# Prompt
Only lines with the word "color" belong in the answer; copy them from the records below.

# Data records

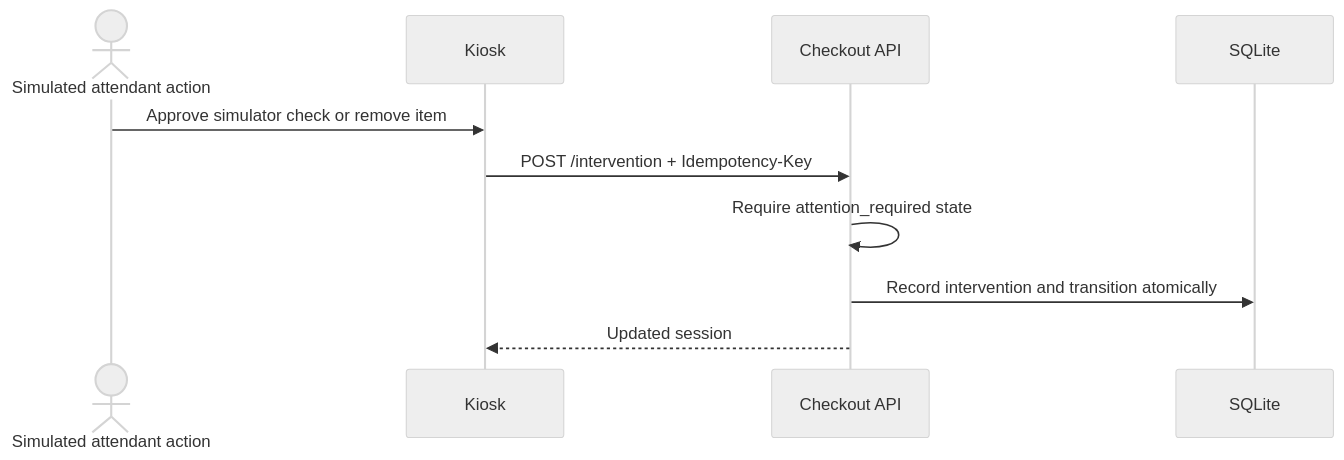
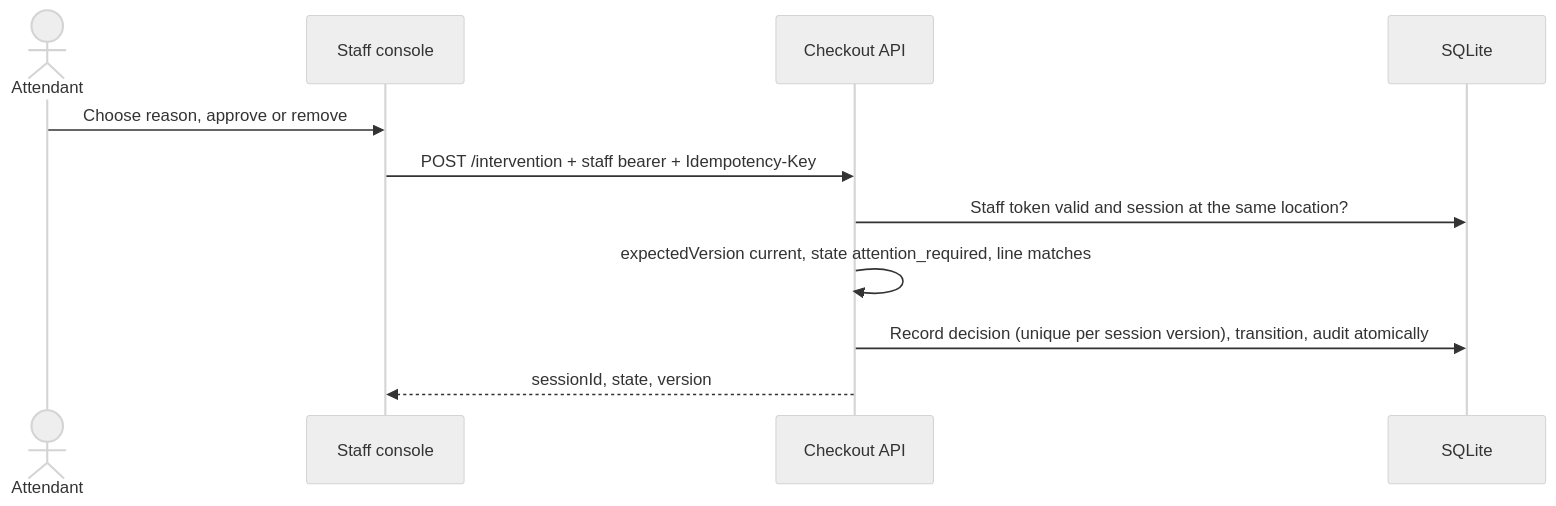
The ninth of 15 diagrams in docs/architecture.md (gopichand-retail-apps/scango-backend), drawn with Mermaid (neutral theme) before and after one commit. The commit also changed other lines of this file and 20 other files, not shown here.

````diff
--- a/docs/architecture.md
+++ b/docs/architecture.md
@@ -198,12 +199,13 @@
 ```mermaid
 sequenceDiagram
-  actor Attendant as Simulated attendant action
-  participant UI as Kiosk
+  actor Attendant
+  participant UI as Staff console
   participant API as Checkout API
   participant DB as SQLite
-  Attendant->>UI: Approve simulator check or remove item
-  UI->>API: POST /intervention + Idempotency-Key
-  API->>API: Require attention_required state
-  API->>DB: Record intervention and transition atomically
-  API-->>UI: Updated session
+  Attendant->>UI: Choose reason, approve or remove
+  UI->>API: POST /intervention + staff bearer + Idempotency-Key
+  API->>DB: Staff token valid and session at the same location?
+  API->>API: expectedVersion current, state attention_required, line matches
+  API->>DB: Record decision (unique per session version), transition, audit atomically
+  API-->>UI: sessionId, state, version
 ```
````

...

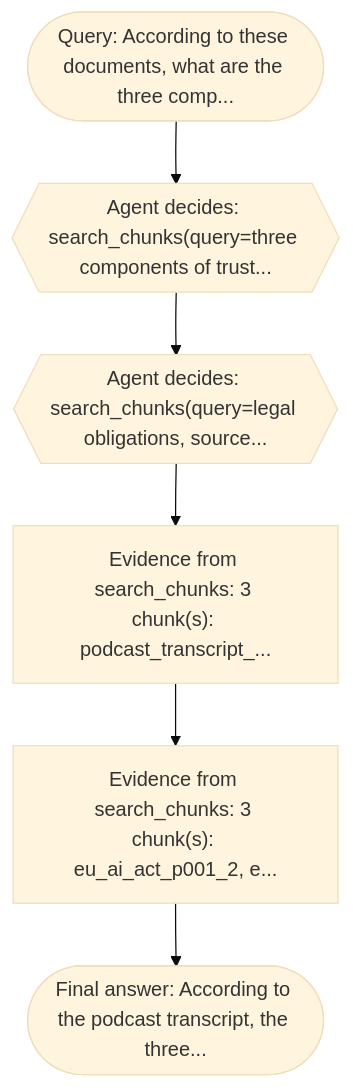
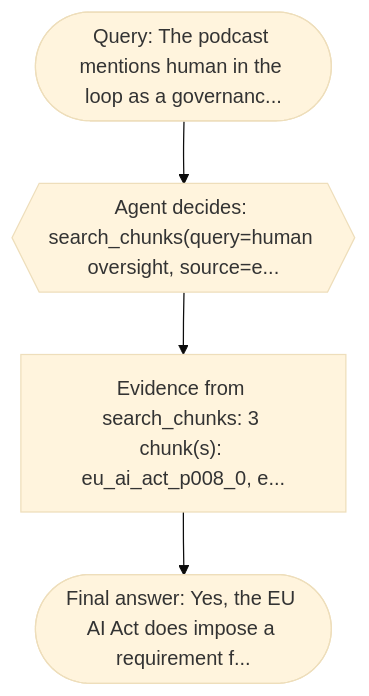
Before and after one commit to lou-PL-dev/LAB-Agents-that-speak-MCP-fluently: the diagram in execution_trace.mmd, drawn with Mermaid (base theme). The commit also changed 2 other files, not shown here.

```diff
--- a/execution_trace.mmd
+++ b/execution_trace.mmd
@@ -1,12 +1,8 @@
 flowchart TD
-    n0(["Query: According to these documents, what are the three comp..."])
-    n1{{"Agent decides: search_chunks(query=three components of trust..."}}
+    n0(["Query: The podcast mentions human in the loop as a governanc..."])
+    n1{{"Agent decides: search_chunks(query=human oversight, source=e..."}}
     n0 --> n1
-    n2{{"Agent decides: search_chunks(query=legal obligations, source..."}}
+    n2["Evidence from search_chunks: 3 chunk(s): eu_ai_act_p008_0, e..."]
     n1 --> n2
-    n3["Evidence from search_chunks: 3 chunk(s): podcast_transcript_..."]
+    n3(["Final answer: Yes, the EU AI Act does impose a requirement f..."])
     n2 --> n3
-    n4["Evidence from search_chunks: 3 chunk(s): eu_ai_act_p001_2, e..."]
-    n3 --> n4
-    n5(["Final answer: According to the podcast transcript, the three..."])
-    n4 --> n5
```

==

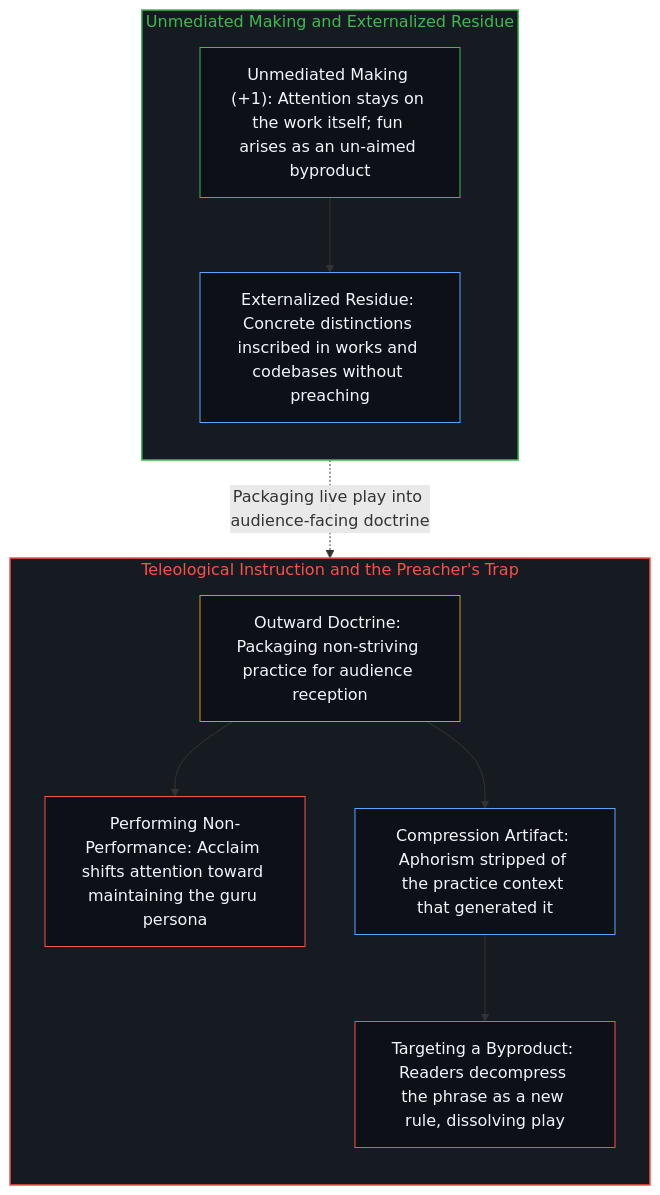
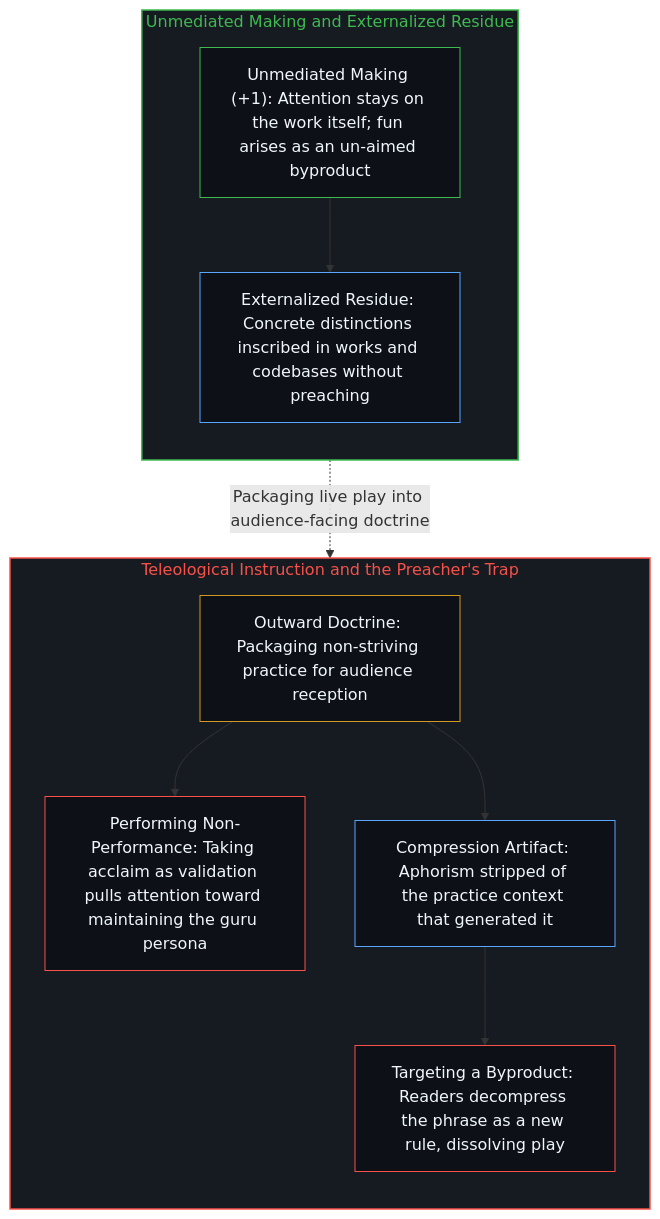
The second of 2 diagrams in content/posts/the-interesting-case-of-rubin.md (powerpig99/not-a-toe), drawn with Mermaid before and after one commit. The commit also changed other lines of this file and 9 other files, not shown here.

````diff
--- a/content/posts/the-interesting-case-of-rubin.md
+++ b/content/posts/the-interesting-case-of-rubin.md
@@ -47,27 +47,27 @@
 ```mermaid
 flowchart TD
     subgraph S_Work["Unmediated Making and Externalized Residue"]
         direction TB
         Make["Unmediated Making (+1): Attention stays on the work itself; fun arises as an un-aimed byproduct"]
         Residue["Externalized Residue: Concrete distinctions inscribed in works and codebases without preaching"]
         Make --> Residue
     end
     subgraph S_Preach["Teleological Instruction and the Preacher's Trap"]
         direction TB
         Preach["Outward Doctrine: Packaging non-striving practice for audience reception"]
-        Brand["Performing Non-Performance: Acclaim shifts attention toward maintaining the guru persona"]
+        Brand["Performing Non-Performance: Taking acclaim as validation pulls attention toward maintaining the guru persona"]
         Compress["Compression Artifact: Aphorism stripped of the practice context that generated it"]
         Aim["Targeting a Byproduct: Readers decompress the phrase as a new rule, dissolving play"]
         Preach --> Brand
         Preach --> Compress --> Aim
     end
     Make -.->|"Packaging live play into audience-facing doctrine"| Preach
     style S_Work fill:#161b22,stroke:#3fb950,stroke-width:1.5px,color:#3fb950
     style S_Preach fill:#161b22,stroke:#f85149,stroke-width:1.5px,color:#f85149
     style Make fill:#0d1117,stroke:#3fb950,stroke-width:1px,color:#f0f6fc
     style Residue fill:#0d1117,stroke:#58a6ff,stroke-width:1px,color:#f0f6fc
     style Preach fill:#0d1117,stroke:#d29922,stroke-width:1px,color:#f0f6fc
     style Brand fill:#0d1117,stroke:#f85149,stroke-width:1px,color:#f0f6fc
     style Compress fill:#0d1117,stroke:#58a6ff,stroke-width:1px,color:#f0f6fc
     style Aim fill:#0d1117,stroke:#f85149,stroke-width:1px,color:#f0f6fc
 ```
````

# Answer to the problem
     style S_Work fill:#161b22,stroke:#3fb950,stroke-width:1.5px,color:#3fb950
     style S_Preach fill:#161b22,stroke:#f85149,stroke-width:1.5px,color:#f85149
     style Make fill:#0d1117,stroke:#3fb950,stroke-width:1px,color:#f0f6fc
     style Residue fill:#0d1117,stroke:#58a6ff,stroke-width:1px,color:#f0f6fc
     style Preach fill:#0d1117,stroke:#d29922,stroke-width:1px,color:#f0f6fc
     style Brand fill:#0d1117,stroke:#f85149,stroke-width:1px,color:#f0f6fc
     style Compress fill:#0d1117,stroke:#58a6ff,stroke-width:1px,color:#f0f6fc
     style Aim fill:#0d1117,stroke:#f85149,stroke-width:1px,color:#f0f6fc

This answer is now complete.